Using The Conference Board data China's DGP will expand at a 9.6% rate vs. 10% in 2010, while India will see their GDP expand at an 8.4% rate up from 7.5% in 2010. The Chinese government is trying to control inflation as they increase reserves banks hold. Part of this move is in response to the Federal Reserve's second round of quantitative easing.
Other parts of Asia, especially Southeast Asia (Indonesia, Vietnam, Hong Kong, Taiwan and Thailand) will see their GDP grow by 5.2% down from 6.0% in 2010.
Much of this expansion in GDP comes from their growing manufacturing capability and expanding domestic market. For example, some economists estimate that between 2010 and 2014 more than 230 million households in emerging markets will buy their first PC. As a reference, there are approximately 115 million households in the United States.
In Latin America, growth will slow from 5.7% in 2010 to 4.0% in 2011. The Middle East and Africa will see faster GDP growth reaching 5.1% up from 4.4% for the Middle East and 4.1% for Africa in 2010.
Catch Domestic Growth
In each of these countries, more people are entering the middle class driving demand for consumer goods and better food. For example, Brazilians bought 4.5 million cars in 2009, twice what they purchased in 2003. The Chinese bought more cars in 2010 than sold in the United States. The upper class will expand as well creating more demand for higher end goods.
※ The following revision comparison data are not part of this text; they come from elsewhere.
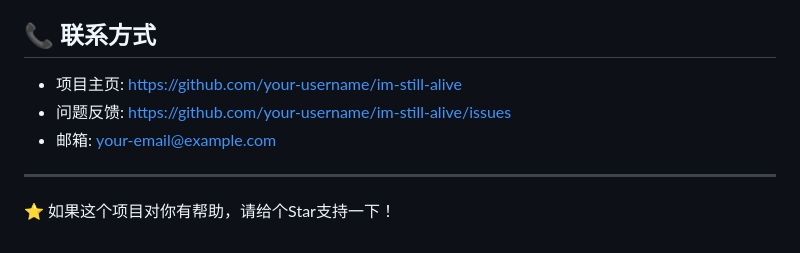
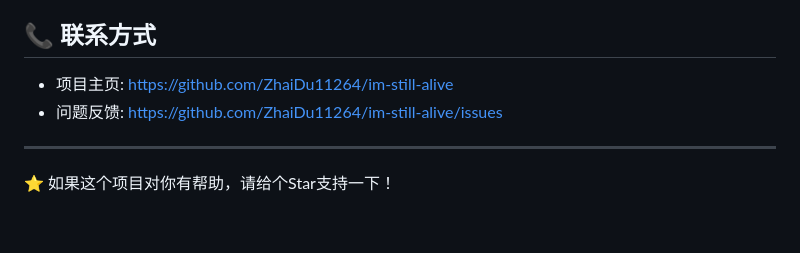
Before and after one commit to ZhaiDu11264/im-still-alive, a Markdown page: README.md, the part around the change. Rendered like a GitHub page.

```diff
--- a/README.md
+++ b/README.md
@@ -278,9 +278,8 @@ server {
 
 ## 📞 联系方式
 
-- 项目主页: https://github.com/your-username/im-still-alive
-- 问题反馈: https://github.com/your-username/im-still-alive/issues
-- 邮箱: your-email@example.com
+- 项目主页: https://github.com/ZhaiDu11264/im-still-alive
+- 问题反馈: https://github.com/ZhaiDu11264/im-still-alive/issues
 
 ---
 
```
Consumers in the emerging markets will buy more staples and discretionary items that are popular in the rest of the world. Companies positioned to take advantage of this growth will see their revenues expand as sales pick up. Starbucks (SBUX), Coach (COH) and Deckers (DECK) are interesting examples.
Technology companies like Apple (APPL), Hewlett Packard (HP) and Dell could see new sales opportunities as consumers in the emerging markets acquire access to the internet through personal computers and portable devices.
In addition, consumers will buy more meat and higher quality food items that are more expensive. To grow more food farmers need fertilizer. Fertilizer uses potash as an important ingredient. The potash mining companies Potash (POT), Mosaic (MOS), and Agrium (AGU) offer good long-term growth as well. Farm equipment companies like Deere (DE) and Case IH (CNH) will see growing orders for farm equipment that increases the productivity of farmers globally.
Consumer staples companies Proctor & Gamble (PG), Unilever (NV) and Colgate will see higher rates of growth for their products. For example, in China the toothpaste category has grown 60% over the past three years. Uniliver is experiencing growth in Asia and Latin America in the 8 to 10% range in 2010, down from 15 to 16% in 2009. Moreover, it looks like the growth rate is turning back up.
The Bottom Line
For 2010, investors will benefit from companies that receive more than half of their sales from emerging market countries. This includes companies based in the United States and Europe.
The consumer discretionary and staples sectors will benefit from the growth of the emerging markets throughout 2011. In addition, the technology sector will be another benefactor. Finally, companies that help farmers to grow more food will participate in the strong growth in the emerging markets.
The emerging markets are transitioning from low cost manufacturing centers to economies with a stronger consumer base. This process will last for at least a decade.